*EXERCISE BRIEF:*
Using the records below, count the lines containing "that" and give only the total.

=== INPUT MATERIAL ===

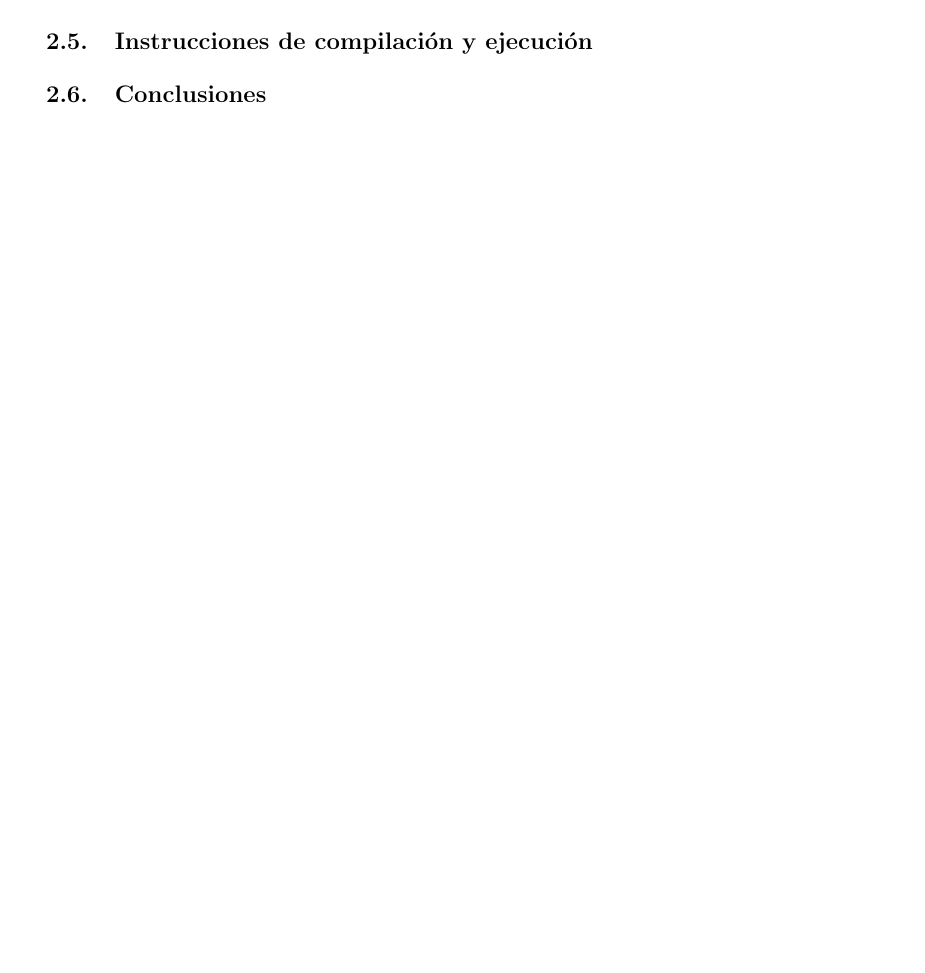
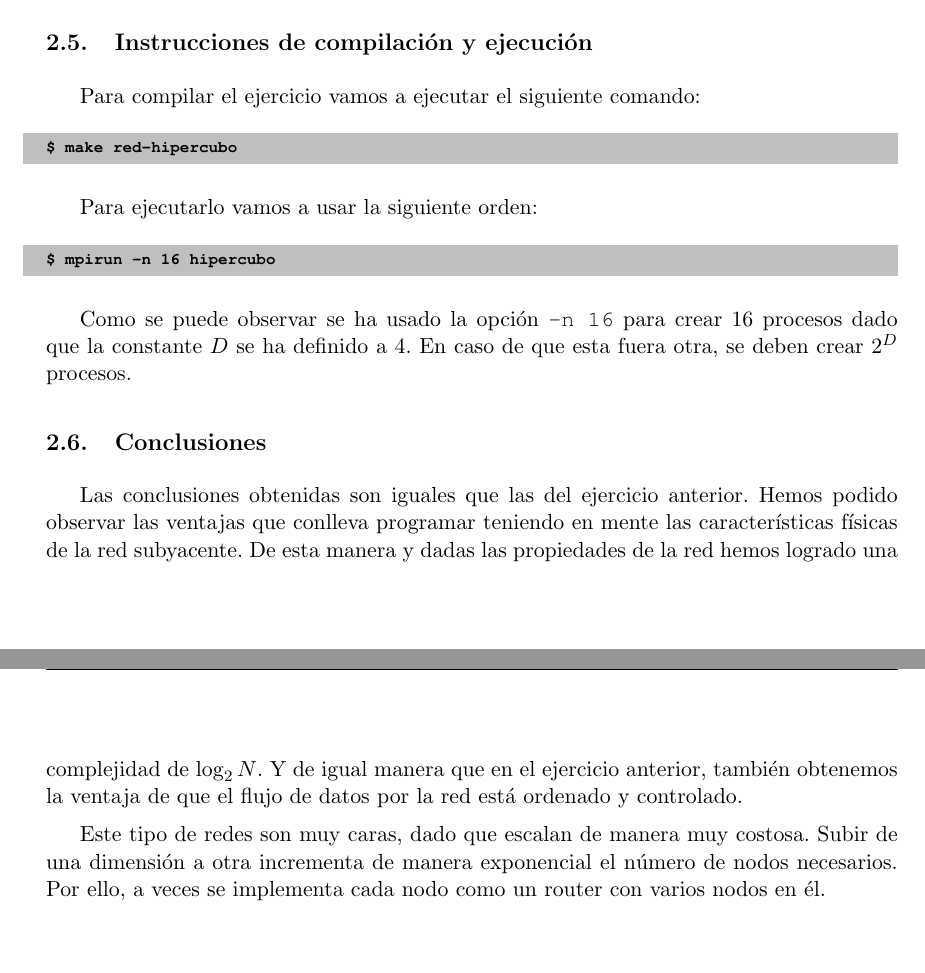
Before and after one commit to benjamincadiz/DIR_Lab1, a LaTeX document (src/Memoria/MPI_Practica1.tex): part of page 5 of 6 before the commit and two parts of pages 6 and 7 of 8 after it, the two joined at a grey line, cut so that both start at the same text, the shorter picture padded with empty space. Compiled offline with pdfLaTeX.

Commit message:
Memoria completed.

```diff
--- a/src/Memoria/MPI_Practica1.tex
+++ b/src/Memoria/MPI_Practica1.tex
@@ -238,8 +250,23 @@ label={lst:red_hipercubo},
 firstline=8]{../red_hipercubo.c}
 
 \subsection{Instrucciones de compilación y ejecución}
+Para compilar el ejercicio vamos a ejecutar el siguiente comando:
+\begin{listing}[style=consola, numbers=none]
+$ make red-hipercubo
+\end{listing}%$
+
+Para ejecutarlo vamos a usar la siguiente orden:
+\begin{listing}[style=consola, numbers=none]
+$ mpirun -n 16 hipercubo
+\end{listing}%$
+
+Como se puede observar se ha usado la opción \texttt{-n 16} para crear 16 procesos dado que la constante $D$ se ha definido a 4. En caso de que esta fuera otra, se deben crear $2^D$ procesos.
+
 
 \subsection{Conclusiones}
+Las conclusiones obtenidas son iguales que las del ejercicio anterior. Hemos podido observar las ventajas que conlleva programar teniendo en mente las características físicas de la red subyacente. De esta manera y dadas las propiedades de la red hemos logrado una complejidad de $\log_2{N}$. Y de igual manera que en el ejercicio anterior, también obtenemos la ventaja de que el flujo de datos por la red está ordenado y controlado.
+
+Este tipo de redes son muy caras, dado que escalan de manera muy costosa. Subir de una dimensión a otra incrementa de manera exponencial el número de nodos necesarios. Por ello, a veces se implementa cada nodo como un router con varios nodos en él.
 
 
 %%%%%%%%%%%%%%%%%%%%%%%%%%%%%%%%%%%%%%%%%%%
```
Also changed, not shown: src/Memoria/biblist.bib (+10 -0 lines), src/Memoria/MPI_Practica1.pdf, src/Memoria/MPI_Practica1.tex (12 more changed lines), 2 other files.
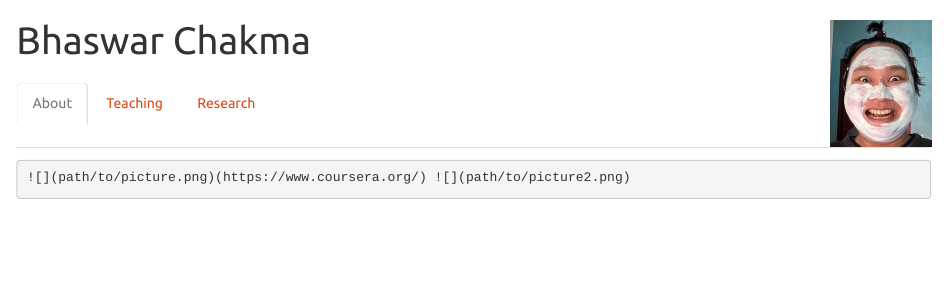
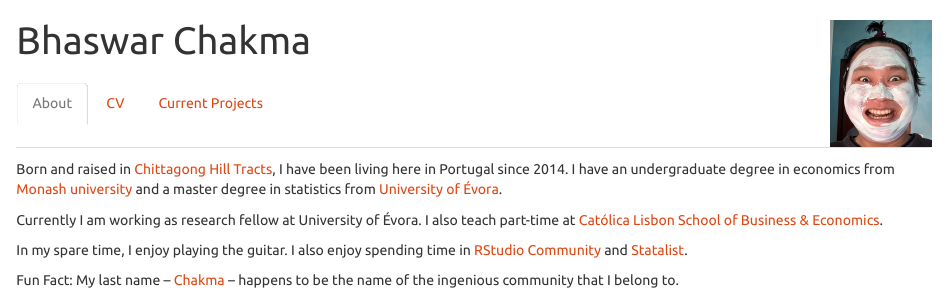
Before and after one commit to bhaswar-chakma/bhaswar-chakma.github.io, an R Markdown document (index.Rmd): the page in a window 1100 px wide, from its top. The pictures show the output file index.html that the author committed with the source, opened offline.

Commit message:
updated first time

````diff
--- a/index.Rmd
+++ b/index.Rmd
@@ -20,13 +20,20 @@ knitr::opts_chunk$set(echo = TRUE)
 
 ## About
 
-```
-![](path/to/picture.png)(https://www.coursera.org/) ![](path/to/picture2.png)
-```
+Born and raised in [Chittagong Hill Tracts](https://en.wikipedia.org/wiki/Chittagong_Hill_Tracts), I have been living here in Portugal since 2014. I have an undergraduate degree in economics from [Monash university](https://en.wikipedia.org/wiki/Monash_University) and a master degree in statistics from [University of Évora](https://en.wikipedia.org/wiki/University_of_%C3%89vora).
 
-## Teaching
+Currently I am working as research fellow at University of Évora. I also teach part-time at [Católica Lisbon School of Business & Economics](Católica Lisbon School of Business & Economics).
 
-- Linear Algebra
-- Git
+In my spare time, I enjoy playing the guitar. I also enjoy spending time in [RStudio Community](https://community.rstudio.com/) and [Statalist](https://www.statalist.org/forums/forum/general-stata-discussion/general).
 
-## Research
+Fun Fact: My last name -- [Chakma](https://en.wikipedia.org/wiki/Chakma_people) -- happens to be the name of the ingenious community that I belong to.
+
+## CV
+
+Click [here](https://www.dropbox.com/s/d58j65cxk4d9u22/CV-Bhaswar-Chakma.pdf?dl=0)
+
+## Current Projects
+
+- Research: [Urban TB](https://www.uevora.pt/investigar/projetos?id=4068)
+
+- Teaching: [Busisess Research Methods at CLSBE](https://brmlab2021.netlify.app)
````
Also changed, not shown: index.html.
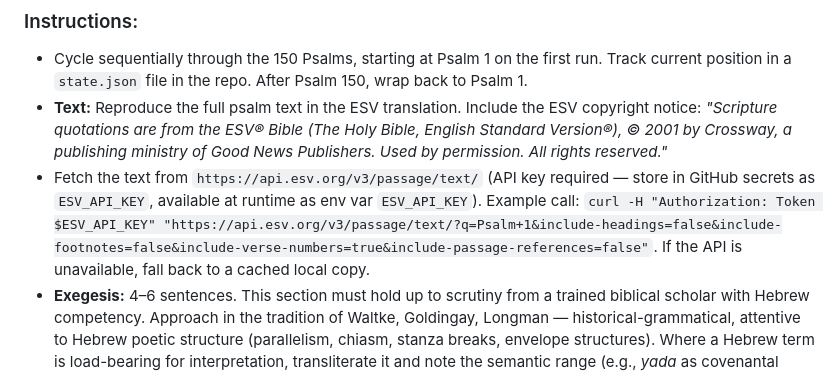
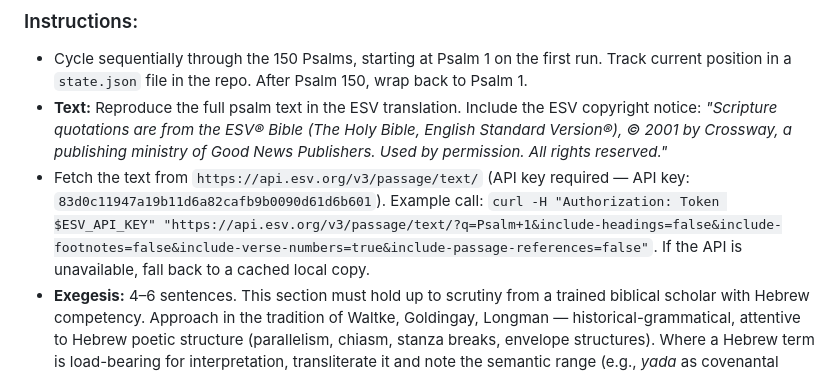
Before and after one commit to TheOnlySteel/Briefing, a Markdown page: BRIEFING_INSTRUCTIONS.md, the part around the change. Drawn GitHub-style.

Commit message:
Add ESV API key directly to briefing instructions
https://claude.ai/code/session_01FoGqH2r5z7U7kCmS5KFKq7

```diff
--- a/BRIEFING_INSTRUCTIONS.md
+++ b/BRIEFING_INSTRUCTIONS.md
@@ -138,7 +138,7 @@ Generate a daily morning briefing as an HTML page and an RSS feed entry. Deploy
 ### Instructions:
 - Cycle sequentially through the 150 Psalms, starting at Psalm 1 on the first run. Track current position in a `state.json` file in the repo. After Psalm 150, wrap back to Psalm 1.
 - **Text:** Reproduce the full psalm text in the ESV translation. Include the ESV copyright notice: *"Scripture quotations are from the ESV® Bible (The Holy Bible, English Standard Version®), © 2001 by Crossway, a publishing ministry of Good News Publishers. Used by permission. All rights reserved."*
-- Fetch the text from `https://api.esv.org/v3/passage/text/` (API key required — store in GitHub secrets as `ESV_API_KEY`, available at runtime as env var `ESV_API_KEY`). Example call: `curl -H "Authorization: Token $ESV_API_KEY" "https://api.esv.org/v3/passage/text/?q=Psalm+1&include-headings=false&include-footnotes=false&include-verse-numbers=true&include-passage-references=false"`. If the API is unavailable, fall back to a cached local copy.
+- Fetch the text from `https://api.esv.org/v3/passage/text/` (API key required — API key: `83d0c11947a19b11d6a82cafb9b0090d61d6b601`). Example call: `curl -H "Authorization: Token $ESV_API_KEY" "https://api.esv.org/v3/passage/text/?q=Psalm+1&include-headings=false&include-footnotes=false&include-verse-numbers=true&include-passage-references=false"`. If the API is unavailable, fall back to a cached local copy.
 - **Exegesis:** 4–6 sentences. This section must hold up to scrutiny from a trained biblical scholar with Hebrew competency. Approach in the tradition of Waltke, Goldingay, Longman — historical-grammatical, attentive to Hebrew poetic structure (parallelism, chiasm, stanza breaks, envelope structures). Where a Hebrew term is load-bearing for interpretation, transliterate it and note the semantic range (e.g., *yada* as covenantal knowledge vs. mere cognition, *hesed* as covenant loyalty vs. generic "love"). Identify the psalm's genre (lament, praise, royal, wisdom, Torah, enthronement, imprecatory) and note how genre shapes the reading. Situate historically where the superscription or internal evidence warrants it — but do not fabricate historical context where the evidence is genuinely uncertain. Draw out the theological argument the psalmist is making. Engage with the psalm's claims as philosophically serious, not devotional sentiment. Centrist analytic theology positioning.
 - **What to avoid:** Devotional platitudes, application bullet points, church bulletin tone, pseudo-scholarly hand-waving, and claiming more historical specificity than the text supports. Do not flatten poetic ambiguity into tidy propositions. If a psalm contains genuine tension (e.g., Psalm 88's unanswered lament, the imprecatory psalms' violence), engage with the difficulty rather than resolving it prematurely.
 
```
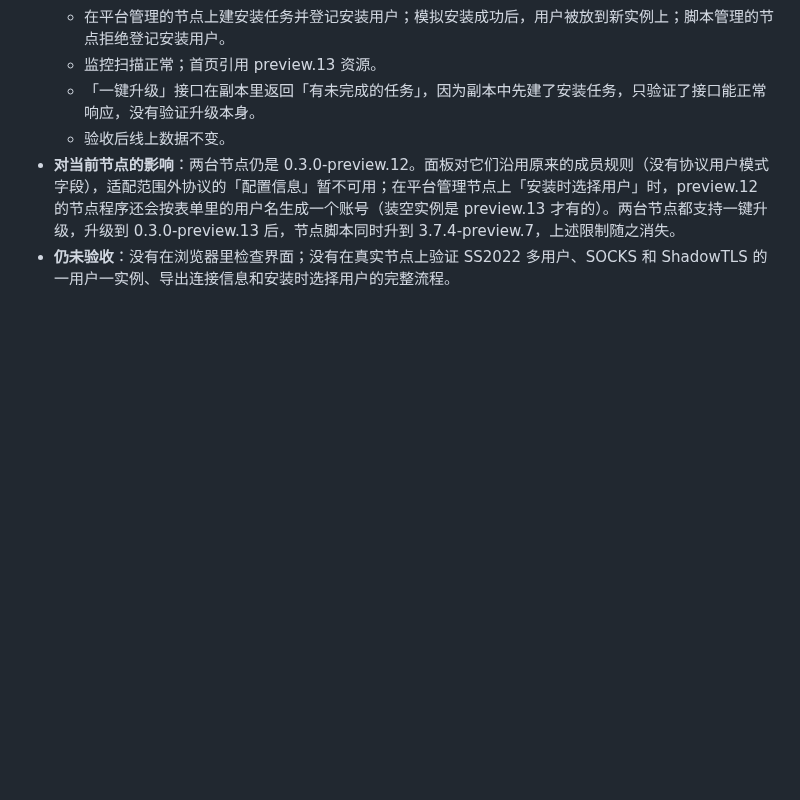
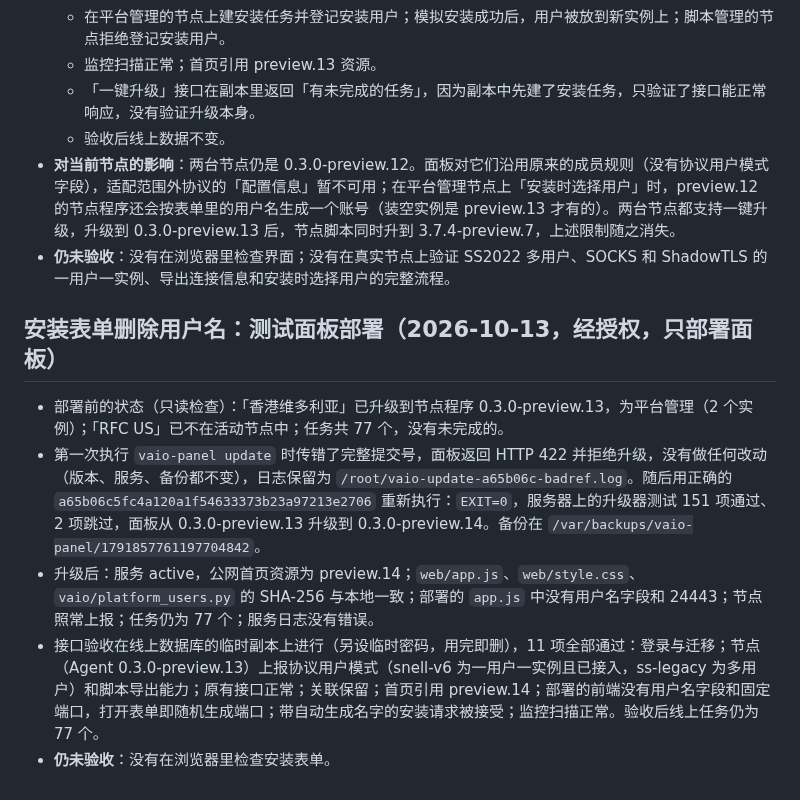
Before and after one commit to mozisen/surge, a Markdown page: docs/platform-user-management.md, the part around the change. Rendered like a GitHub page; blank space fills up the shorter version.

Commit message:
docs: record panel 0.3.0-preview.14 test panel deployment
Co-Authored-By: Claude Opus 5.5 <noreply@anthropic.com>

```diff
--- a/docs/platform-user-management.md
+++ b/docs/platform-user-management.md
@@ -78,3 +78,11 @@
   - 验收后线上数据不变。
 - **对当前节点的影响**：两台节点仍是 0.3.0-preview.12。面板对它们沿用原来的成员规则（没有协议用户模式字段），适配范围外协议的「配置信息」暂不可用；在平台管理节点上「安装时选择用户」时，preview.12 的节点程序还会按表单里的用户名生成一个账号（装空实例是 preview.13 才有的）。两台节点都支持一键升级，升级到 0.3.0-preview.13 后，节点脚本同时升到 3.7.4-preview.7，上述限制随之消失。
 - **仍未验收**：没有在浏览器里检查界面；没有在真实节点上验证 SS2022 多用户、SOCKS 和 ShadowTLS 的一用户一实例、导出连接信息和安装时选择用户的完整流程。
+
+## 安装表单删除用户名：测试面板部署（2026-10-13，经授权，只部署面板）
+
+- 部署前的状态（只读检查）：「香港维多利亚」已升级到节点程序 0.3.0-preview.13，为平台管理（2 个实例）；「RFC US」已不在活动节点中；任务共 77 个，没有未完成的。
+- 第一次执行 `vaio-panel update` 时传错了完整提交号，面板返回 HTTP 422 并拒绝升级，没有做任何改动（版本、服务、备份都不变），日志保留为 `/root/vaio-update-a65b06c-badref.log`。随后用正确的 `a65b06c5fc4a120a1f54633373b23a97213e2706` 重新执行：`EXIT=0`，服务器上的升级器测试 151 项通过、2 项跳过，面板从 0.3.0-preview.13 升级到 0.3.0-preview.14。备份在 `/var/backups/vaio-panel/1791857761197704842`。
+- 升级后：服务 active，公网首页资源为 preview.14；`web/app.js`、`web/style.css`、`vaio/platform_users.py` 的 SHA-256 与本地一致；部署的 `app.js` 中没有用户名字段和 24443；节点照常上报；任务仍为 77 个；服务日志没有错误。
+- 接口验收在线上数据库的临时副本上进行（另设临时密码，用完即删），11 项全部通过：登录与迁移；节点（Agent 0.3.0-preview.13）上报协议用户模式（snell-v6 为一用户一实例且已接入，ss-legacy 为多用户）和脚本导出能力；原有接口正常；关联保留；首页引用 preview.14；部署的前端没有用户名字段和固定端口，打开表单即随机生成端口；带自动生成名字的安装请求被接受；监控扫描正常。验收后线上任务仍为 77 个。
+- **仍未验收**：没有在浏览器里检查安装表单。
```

===

*ANSWER TO THIS PROBLEM:*
3